It's always nice to see a QI-esque book hitting the shelves that provides an insightful look into the hidden facts of history that much of the mainstream history books leave behind. Terry Crowd's short book 'Military Misdemeanours' takes a sideswipe examination of the corruption, incompetence and downright daft things leaders, political figures and civilians have achieved throughout our history. From a witch trial that took place a few days before a Second World War engagement to a spy that was actually a transvestite, the reader is subjected to a plethora of witty and amusing anecdotes of history that should not be forgotten. The scope of research Crowd incorporates into the book is vast but what he selects to use as sources is rich. One of my personal favourites is the story of the Zimmerman Telegram - A German conspiracy plot to initiate the Mexican Goverment to invade the US in order to prohibit them from entering on the side of the allies in World War One. Although this is a story I am familiar with, Crowd provides a take on the incident that is fresh and new. This could possibly apply to many of the anecdotes throughout the book that have over time become common knowledge, but nonetheless, with the way Crowd uses the sources that are available to him, he provides a new spin on a familiar tale.

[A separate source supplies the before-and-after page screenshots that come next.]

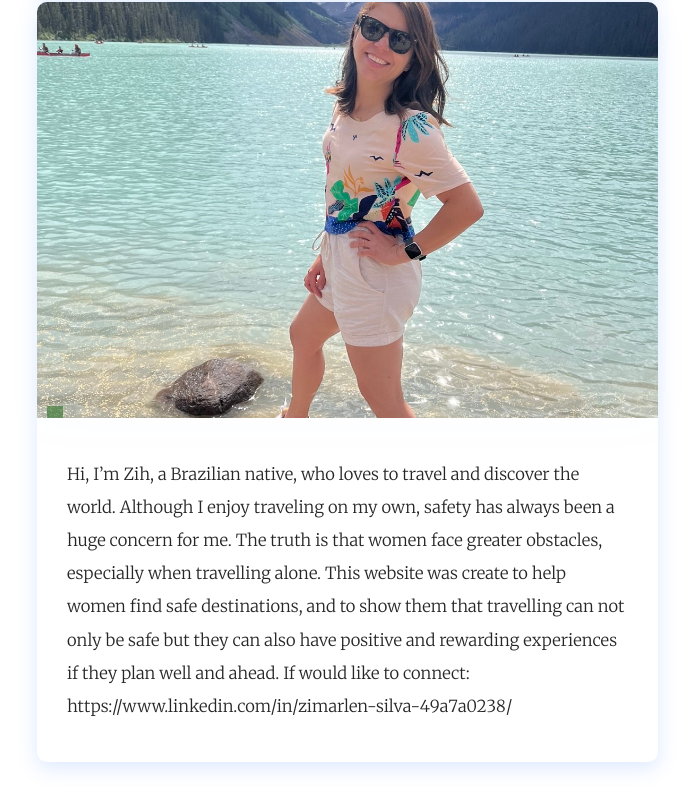
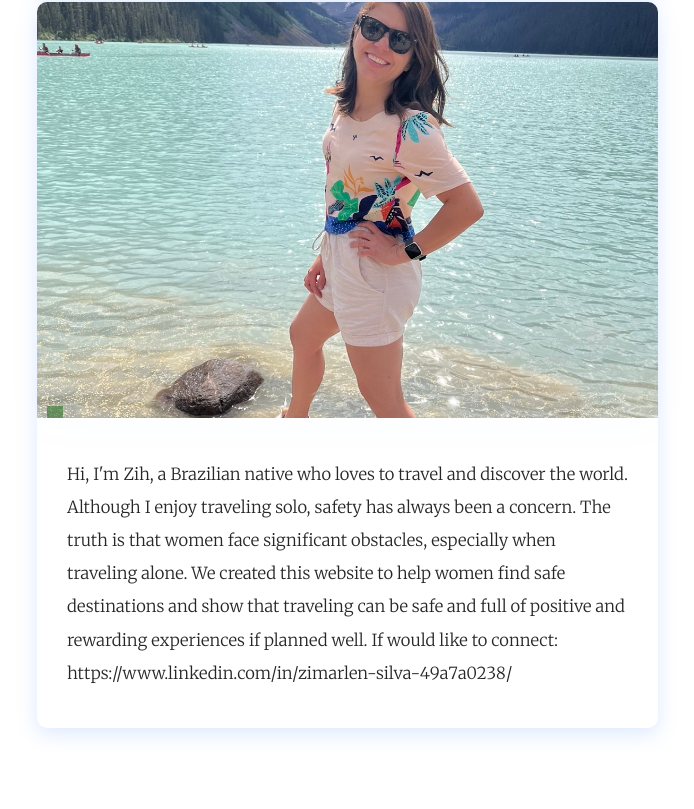
Before and after one commit to carolineabreu/tsw, a React (Create React App) app: page /about-us in a window 1280 px wide. Shown: the part 1604-2413 px from the top of the page, without its empty margins (332-1026 px from the left). Built offline with nearby package versions, Linux system fonts and the light colour scheme; a web font is replaced by a local one.

Commit message:
edit about us

```diff
--- a/src/pages/AboutUs/Us.js
+++ b/src/pages/AboutUs/Us.js
@@ -1,8 +1,8 @@
 import AboutUs from './About';
 import style from "./style.module.css";
-import image6 from "../../images/Lari.jpg"
-import image7 from "../../images/Carol.jpg"
-import image8 from "../../images/Zih.jpg"
+import image6 from "../../images/Lari.jpg";
+import image7 from "../../images/Carol.jpg";
+import image8 from "../../images/Zih.jpg";
 
 
 
@@ -25,7 +25,7 @@ function Us() {
             />
             <AboutUs
               src={image8}
-              text="Hi, I’m Zih, a Brazilian native, who loves to travel and discover the world. Although I enjoy traveling on my own, safety has always been a huge concern for me. The truth is that women face greater obstacles, especially when travelling alone. This website was create to help women find safe destinations, and to show them that travelling can not only be safe  but they can  also have positive and rewarding experiences if they plan well and ahead. If would like to connect: https://www.linkedin.com/in/zimarlen-silva-49a7a0238/ "
+              text="Hi, I'm Zih, a Brazilian native who loves to travel and discover the world. Although I enjoy traveling solo, safety has always been a concern. The truth is that women face significant obstacles, especially when traveling alone. We created this website to help women find safe destinations and show that traveling can be safe and full of positive and rewarding experiences if planned well. If would like to connect: https://www.linkedin.com/in/zimarlen-silva-49a7a0238/"
               path='about-us'
             />
           </ul>
```
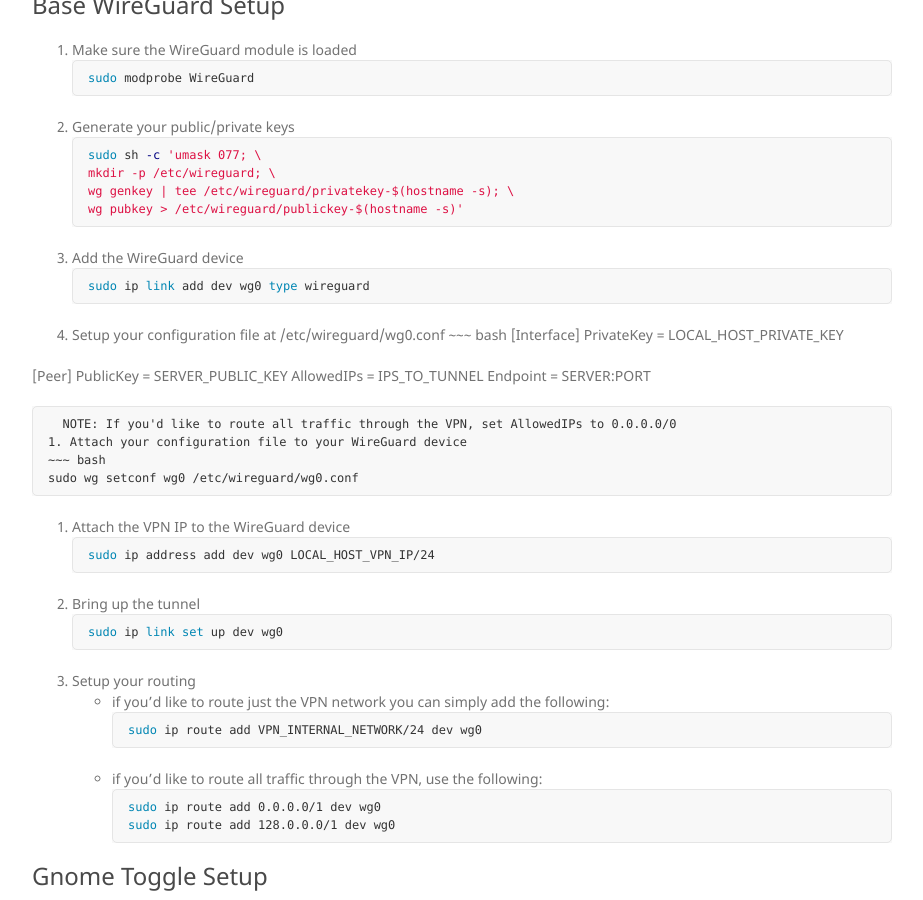
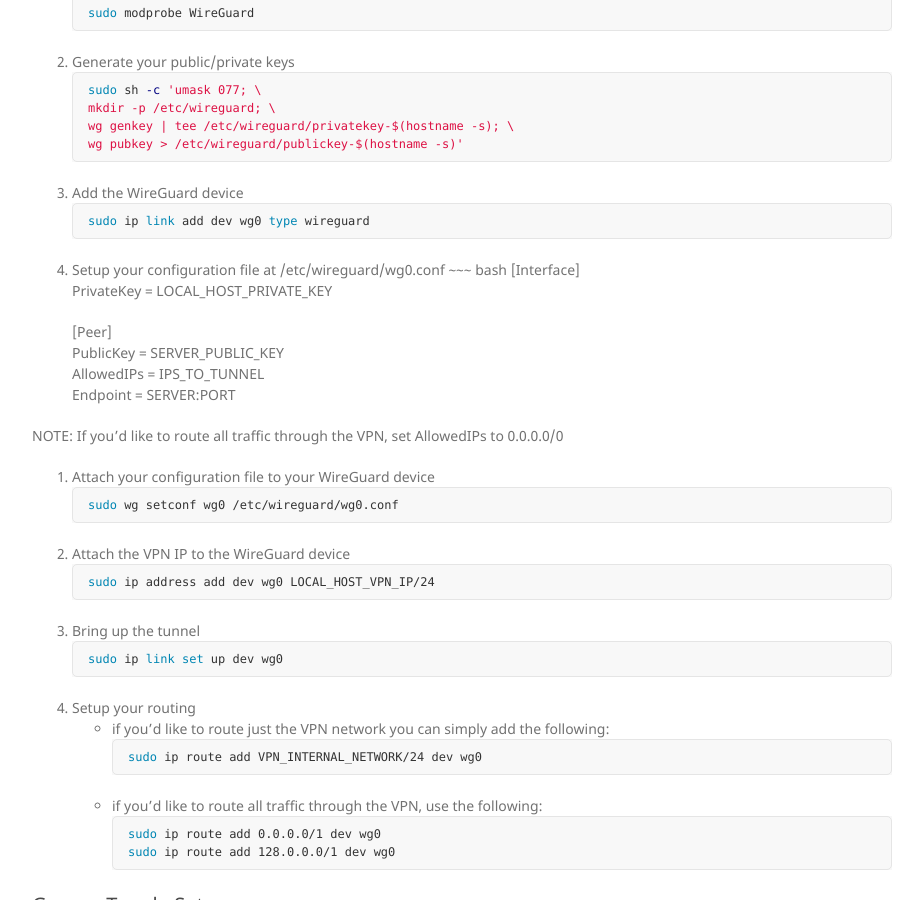
Before and after one commit to rgibert/rgibert.github.io, a Jekyll site: the page built from wiki/wireguard.md, in a window 1280 px wide and 900 px high, scrolled down 1881 px. Shown: the whole window, without its empty margins (338-1261 px from the left). Built offline with Jekyll 4.4.1, drawn with Linux system fonts in a browser that asks for light colours; nearby versions of some CDN libraries; our own code applies the rules of GitHub Pages for plain Markdown files; some of the changed text lies outside the part shown.

```diff
--- a/wiki/wireguard.md
+++ b/wiki/wireguard.md
@@ -66,9 +66,9 @@ Endpoint: SERVER:PORT
 Allowed IPs: VPN_NETWORK_IP_FOR_PEER_1/32
 ~~~
 
-## Configure Linux Clients
+### Configure Linux Clients
 
-### Base WireGuard Setup
+#### Base WireGuard Setup
 
 1. Make sure the WireGuard module is loaded
 ~~~ bash
@@ -87,14 +87,14 @@ sudo ip link add dev wg0 type wireguard
 ~~~
 1. Setup your configuration file at /etc/wireguard/wg0.conf
 ~~~ bash
-[Interface]
-PrivateKey = LOCAL_HOST_PRIVATE_KEY
+    [Interface]
+    PrivateKey = LOCAL_HOST_PRIVATE_KEY
 
-[Peer]
-PublicKey = SERVER_PUBLIC_KEY
-AllowedIPs = IPS_TO_TUNNEL
-Endpoint = SERVER:PORT
-~~~
+    [Peer]
+    PublicKey = SERVER_PUBLIC_KEY
+    AllowedIPs = IPS_TO_TUNNEL
+    Endpoint = SERVER:PORT
+
   NOTE: If you'd like to route all traffic through the VPN, set AllowedIPs to 0.0.0.0/0
 1. Attach your configuration file to your WireGuard device
 ~~~ bash
@@ -119,7 +119,7 @@ sudo ip route add 0.0.0.0/1 dev wg0
 sudo ip route add 128.0.0.0/1 dev wg0
 ~~~
 
-### Gnome Toggle Setup
+#### Gnome Toggle Setup
 1. Create toggle script and save to /usr/local/bin/wireguard-toggle
   NOTE: The script assumes you're in sudoers with NOPASSWD set, if not you can use [Zenity](https://help.gnome.org/users/zenity/) to add a password prompt.
 ~~~ bash
```
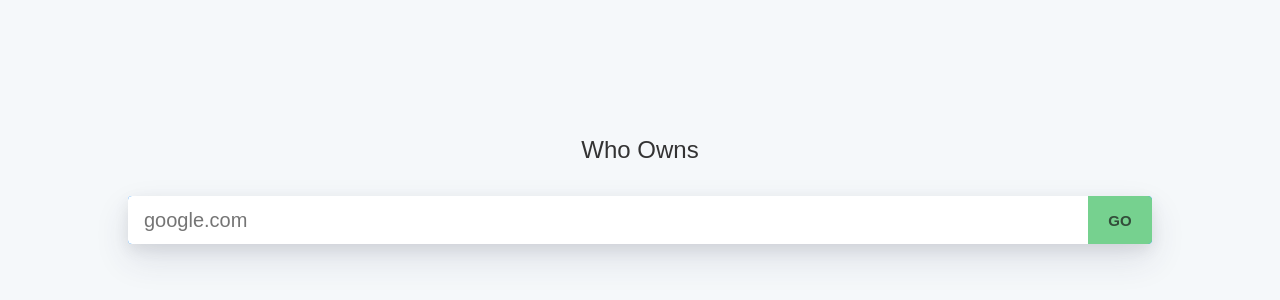
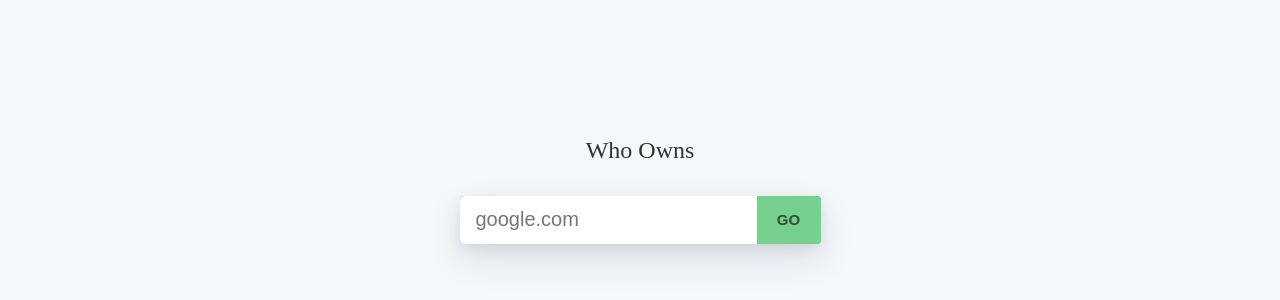
Before and after one commit to HJGreen/who-owns, a React (Create React App) app: page / in a window 1280 px wide. Shown: the part 218-518 px from the top of the page. Built offline with nearby package versions, Linux system fonts and the light colour scheme.

Commit message:
Add basic DNS lookup function

```diff
--- a/src/components/App.js
+++ b/src/components/App.js
@@ -1,9 +1,11 @@
 import React, { Component } from 'react';
 import styled from 'styled-components';
+import { dnsLookup } from '../lib/lookup';
 
 import Well from './Well';
 import ActionBar from './ActionBar';
 import SearchForm from './search/SearchForm';
+import Results from './results/Results';
 
 const Main = styled.main`
   display: flex;
@@ -23,14 +25,12 @@
   margin-bottom: 2rem;
 `;
 
-const Results = styled.section`
+const ResultsContainer = styled.section`
   max-height: ${props => props.expanded ? '50vh' : '0'}
-  transition: max-height 0.5s ease-out 0.4s;
+  transition: max-height 0.3s ease-out 0.35s;
+  padding: ${props => props.expanded ? '16px' : '0'};
 `;
 
-const ResultsInner = styled.section`
-  height: 50vh;
-`;
 
 class App extends Component {
   state = {
@@ -38,28 +38,35 @@
     fetching: false,
   }
   render() {
-    const { displayResults, fetching } = this.state;
+    const { displayResults, fetching, results } = this.state;
     return (
       <Main>
         <PageTitle shrink={displayResults}>Who Owns</PageTitle>
         <Well>
           <ActionBar expanded={displayResults}>
-            <SearchForm style={{ width: '80vw' }} onSearch={this._onSearch} fetching={fetching} />
+            <SearchForm onSearch={this._onSearch} fetching={fetching} />
           </ActionBar>
-          <Results expanded={displayResults}>
-            <ResultsInner />
-          </Results>
+          <ResultsContainer expanded={displayResults}>
+            <Results results={results} />
+          </ResultsContainer>
         </Well>
       </Main>
     );
   }
 
-  _onSearch = () => {
-    this.setState(() => ({ fetching: true }));
+  _onSearch = async (hostname) => {
+    this.setState(() => ({
+      fetching: true,
+      query: hostname,
+    }));
 
-    setTimeout(() => {
-      this.setState(() => ({ fetching: false, displayResults: true }))
-    }, 1500);
+    const results = await dnsLookup(hostname);
+
+    this.setState(() => ({
+      fetching: false,
+      displayResults: true,
+      results: results
+    }));
   }
 }
 
--- a/src/components/Well.js
+++ b/src/components/Well.js
@@ -5,6 +5,7 @@
   border-radius: 4px;
   background-color: #fff;
   overflow: hidden;
+  max-width: calc(100vw - 64px);
 `;
 
 export default Well;
--- /dev/null
+++ b/src/components/results/Results.js
@@ -0,0 +1,43 @@
+import React from 'react';
+import styled from 'styled-components';
+
+const ResultsFade = styled.section`
+  @keyframes fade-in {
+    from {opacity: 0}
+    to {opacity: 1}
+  }
+  opacity: 0;
+  animation: 0.4s fade-in 0.4s forwards;
+`;
+
+const tabulate = (record) => {
+  return {
+    type: record.type,
+    value: record.address || record.exchange || record.value,
+    ttl: record.ttl
+  }
+}
+
+const Results = ({results}) => {
+  if(!results) return null;
+  return (
+    <ResultsFade>
+      <table>
+        <thead>
+          {/* <tr><th>Type</th><th>Value</th><th>TTL</th></tr> */}
+        </thead>
+        <tbody>
+
+        {results.map(result => {
+          const normalized = tabulate(result);
+          return (
+            <tr><td>{normalized.type}</td><td>{normalized.value}</td><td>{normalized.ttl}</td></tr>
+          );
+        })}
+        </tbody>
+      </table>
+    </ResultsFade>
+  )
+}
+
+export default Results;
--- a/src/components/search/SearchForm.js
+++ b/src/components/search/SearchForm.js
@@ -44,8 +44,9 @@
   }
 
   _onSubmit = (event) => {
+    const { query } = this.state;
     event.preventDefault();
-    this.props.onSearch();
+    this.props.onSearch(query);
   }
 }
 
--- a/src/components/search/SearchInput.js
+++ b/src/components/search/SearchInput.js
@@ -5,6 +5,7 @@
   border: none;
   padding: 0 16px;
   font-size: inherit;
+  min-width: 0;
   background-color: ${props => props.readOnly ? '#f9f9f9' : '#fff'}
   color: ${props => props.readOnly ? '#999' : '#2d2d2d'}
   &:focus {
--- a/src/index.css
+++ b/src/index.css
@@ -1,5 +1,5 @@
 body {
   margin: 0;
   padding: 0;
-  font-family: sans-serif;
+  font-family: 'Proxima Nova';
 }
--- /dev/null
+++ b/src/lib/lookup.js
@@ -0,0 +1,9 @@
+import fetch from 'isomorphic-unfetch';
+
+
+export function dnsLookup(hostname) {
+  const results = fetch(`/.netlify/functions/dns?hostname=${hostname}`)
+    .then(res => res.json());
+
+  return results;
+}
```
Also changed, not shown: package.json (+9 -0 lines), 1 other file (tests, documents, lock files or other folders).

Apart from the book being slightly on the short side it makes an interesting read on a quiet train journey.